Front-end code change data
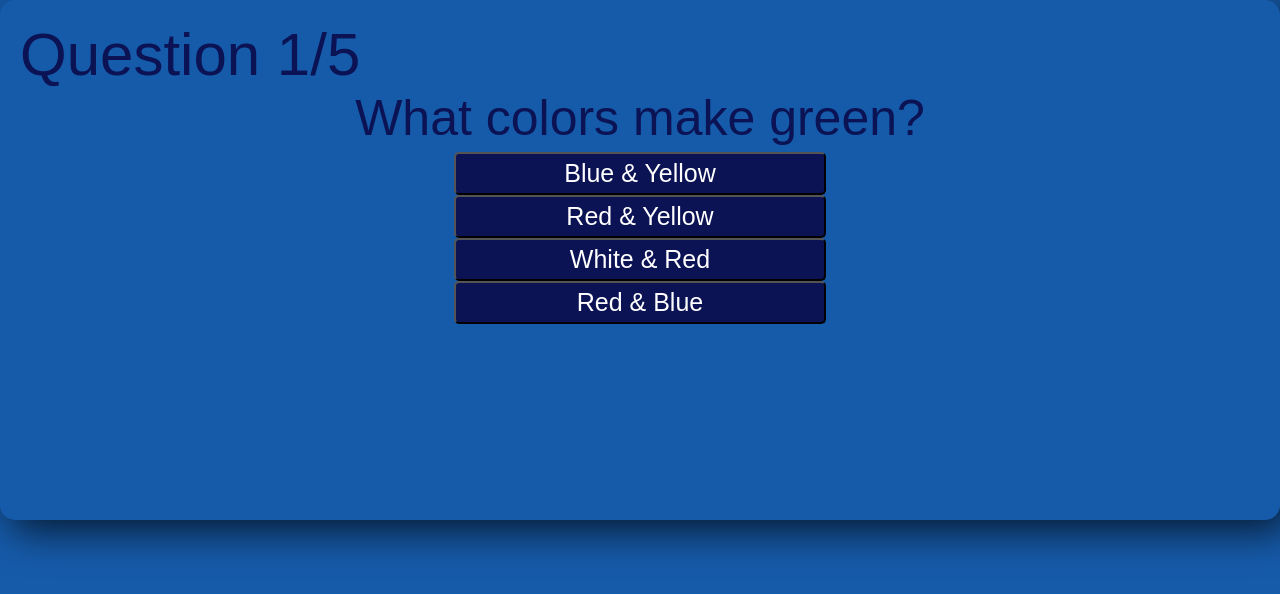
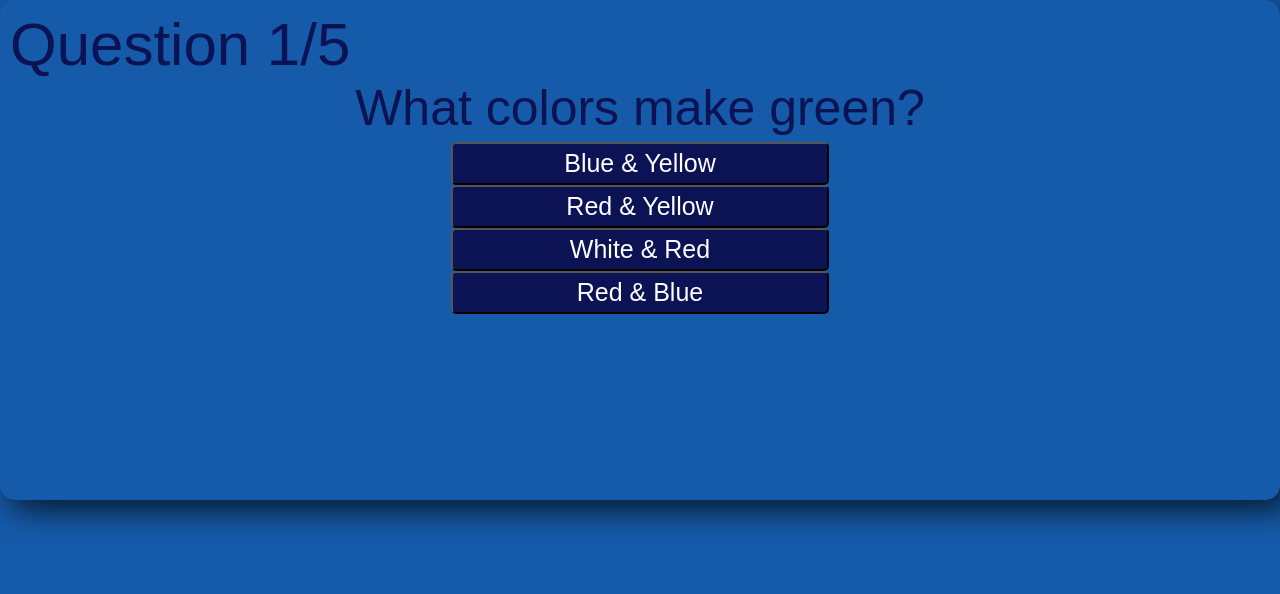
Before and after one commit to a-gbatie/Final-Quiz-App, a React (Create React App) app: page /questions in a window 1280 px wide. Shown: the top 594 px of the page. Built offline with nearby package versions, Linux system fonts and the light colour scheme.

Commit message:
quick change in css - MVP done

```diff
--- a/src/css/Questions.css
+++ b/src/css/Questions.css
@@ -4,10 +4,10 @@
 
 .main {
   height: 480px;
+  box-shadow: 10px 10px 32px 0px rgba(0, 0, 0, 0.75);
   border-radius: 15px;
-  padding: 20px;
-  box-shadow: 10px 10px 42px 0px rgba(0, 0, 0, 0.75);
-  justify-content: space-evenly;
+  padding: 10px;
+  /* justify-content: space-evenly; */
 }
 
 .score_display {
```
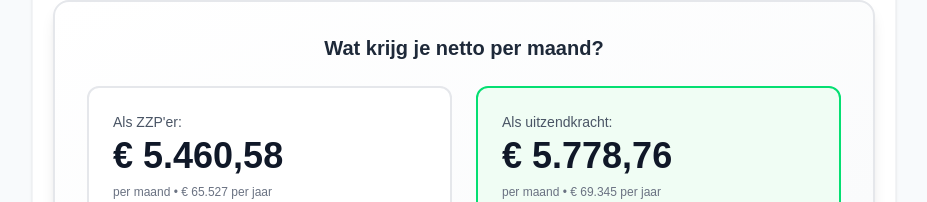
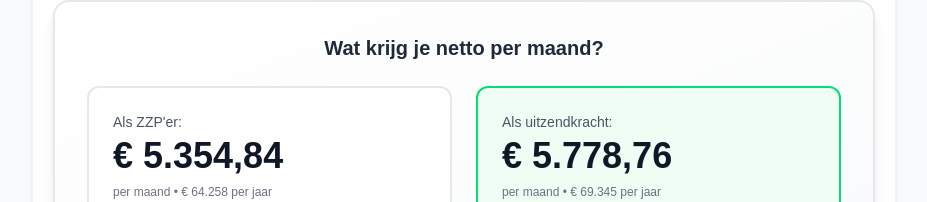
Before and after one commit to vkogmail/zzp-uitzenden-vergelijker, a Next.js app: page / in a window 1280 px wide. Shown: the part 598-800 px from the top of the page, without its empty margins (176-1103 px from the left). Built offline with nearby package versions, Linux system fonts and the light colour scheme.

Commit message:
fix(zzp-hours): base ZZP paid hours on workable annual hours (UI-consistent) and update labels

```diff
--- a/components/Calculator.tsx
+++ b/components/Calculator.tsx
@@ -101,12 +101,13 @@ export default function Calculator({ values, onChange }: CalculatorProps) {
 
   // Calculate annual hours based on hours per week
   const hoursPerWeekInput = (values as any).hoursPerWeek ?? 36;
-  const theoreticalAnnualHours = hoursPerWeekInput * 52; // Theoretische uren (volledig)
+  const theoreticalAnnualHours = hoursPerWeekInput * 52; // Theoretische uren (Uitzenden: inclusief betaalde vakantie)
 
-  // Voor ZZP: betaalde uren (10.87% onbetaalde vakantie)
+  // Voor ZZP: werkbare jaaruren (zelfde als UI-teller) en betaalde uren (10.87% onbetaalde vakantie)
+  const workableAnnualHours = getWorkableAnnualHours(hoursPerWeekInput);
   const unpaidVacationPercentage = 0.1087;
   const paidHoursRatio = 1 - unpaidVacationPercentage; // 89.13%
-  const zzpPaidHours = theoreticalAnnualHours * paidHoursRatio; // Betaalde uren voor ZZP
+  const zzpPaidHours = workableAnnualHours * paidHoursRatio; // Betaalde uren voor ZZP
 
   // Voor Uitzenden: theoretische uren (inclusief betaalde vakantiedagen)
   const empAnnualHours = theoreticalAnnualHours; // Volledige theoretische uren
@@ -299,14 +300,7 @@ export default function Calculator({ values, onChange }: CalculatorProps) {
           </div>
         </div>
 
-        {/* Klanttarief ZZP */}
-        <div className="md:col-start-1 md:row-start-3 rounded-xl bg-white border border-gray-100 shadow-sm p-4">
-          <p className="text-sm text-gray-600 mb-1">Klanttarief ZZP</p>
-          <div className="flex items-end justify-between">
-            <span className="text-2xl font-semibold">{formatCurrencyWithDecimals(clientRateZzp)}</span>
-            <span className="text-xs text-gray-500">→ Jij krijgt: {formatCurrencyWithDecimals(effectiveRateZzp)} (na {marginZzp.toFixed(1)}% marge)</span>
-          </div>
-        </div>
+        {/* Klanttarief ZZP — verwijderd op verzoek */}
 
         {/* ZZP opbouw */}
         <div className="md:col-start-1 md:row-start-4 rounded-xl bg-white border border-gray-100 shadow-sm p-4">
@@ -388,7 +382,7 @@ export default function Calculator({ values, onChange }: CalculatorProps) {
               <span className="font-semibold">{formatCurrencyWithDecimals(effectiveRateZzp)}</span>
             </div>
             <div className="flex justify-between">
-              <span className="text-gray-600">× Betaalde uren ({zzpPaidHours.toLocaleString("nl-NL")} uur, 89.13% van {theoreticalAnnualHours.toLocaleString("nl-NL")})</span>
+              <span className="text-gray-600">× Betaalde uren ({zzpPaidHours.toLocaleString("nl-NL")} uur, 89.13% van {workableAnnualHours.toLocaleString("nl-NL")})</span>
               <span className="text-gray-500">= {formatCurrency(omzet)}</span>
             </div>
             <div className="flex justify-between text-gray-700 pl-4">
@@ -528,14 +522,7 @@ export default function Calculator({ values, onChange }: CalculatorProps) {
           </div>
         </div>
 
-        {/* Klanttarief Uitzenden */}
-        <div className="md:col-start-2 md:row-start-3 md:self-start rounded-xl bg-white border border-gray-100 shadow-sm p-4">
-          <p className="text-sm text-gray-600 mb-1">Klanttarief Uitzenden</p>
-          <div className="flex items-end justify-between">
-            <span className="text-2xl font-semibold">{formatCurrencyWithDecimals(clientRateEmp)}</span>
-            <span className="text-xs text-gray-500">→ Jij krijgt: {formatCurrencyWithDecimals(effectiveRateEmp)} (na {marginEmp.toFixed(1)}% marge)</span>
-          </div>
-        </div>
+        {/* Klanttarief Uitzenden — verwijderd op verzoek */}
 
         {/* Totaal werkgeverslasten */}
         <div className="md:col-start-2 md:row-start-4 md:self-start rounded-xl bg-white border border-gray-100 shadow-sm p-4">
@@ -563,7 +550,7 @@ export default function Calculator({ values, onChange }: CalculatorProps) {
             </div>
           </div>
           <div className="mt-3 pt-2 border-t border-gray-200">
-            <p className="text-xs text-gray-500 mb-2 font-medium">Toeslagen (van bruto salaris):</p>
+            <p className="text-xs text-gray-500 mb-2 font-medium">Toeslagen (% van bruto salaris):</p>
             <div className="space-y-2">
               <div className="flex justify-between items-center text-sm text-gray-700">
                 <span>• Bovenwettelijke vakantiedagen</span>
--- a/lib/calculations.ts
+++ b/lib/calculations.ts
@@ -113,12 +113,13 @@ export function calculateZzp(inputs: CalculatorInputs): ZzpResult {
     ? clientRateZzp * (1 - toPct(marginZzp))
     : rate;
   const hoursPerWeekActual = hoursPerWeek && hoursPerWeek > 0 ? hoursPerWeek : 36;
-  const theoreticalAnnualHours = hoursPerWeekActual * 52; // Theoretische uren (volledig)
+  // Gebruik dezelfde jaaruren als de UI (werkbaar): 52 weken minus 6 dagen
+  const theoreticalAnnualHours = getWorkableAnnualHours(hoursPerWeekActual);
 
   // Voor ZZP: rekening houden met onbetaalde vakantie-uren (resolved-config)
   const CFG = getResolvedConfig();
   const paidHoursRatio = CFG?.zzp?.effectiveRateFactor ?? (1 - 0.1087);
-  const effectivePaidHours = theoreticalAnnualHours * paidHoursRatio; // Betaalde uren
+  const effectivePaidHours = theoreticalAnnualHours * paidHoursRatio; // Betaalde uren (werkbaar × factor)
 
   const omzet = effectiveRateZzp * effectivePaidHours; // revenue (alleen voor gewerkte uren)
   const businessCosts = omzet * toPct(costs); // bedrijfskosten
```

▸ Your assignment
Please filter the entries above down to the lines holding "justify" and copy them.

▸ Response area
-  justify-content: space-evenly;
+  /* justify-content: space-evenly; */
-          <div className="flex items-end justify-between">
             <div className="flex justify-between">
             <div className="flex justify-between text-gray-700 pl-4">
-          <div className="flex items-end justify-between">
               <div className="flex justify-between items-center text-sm text-gray-700">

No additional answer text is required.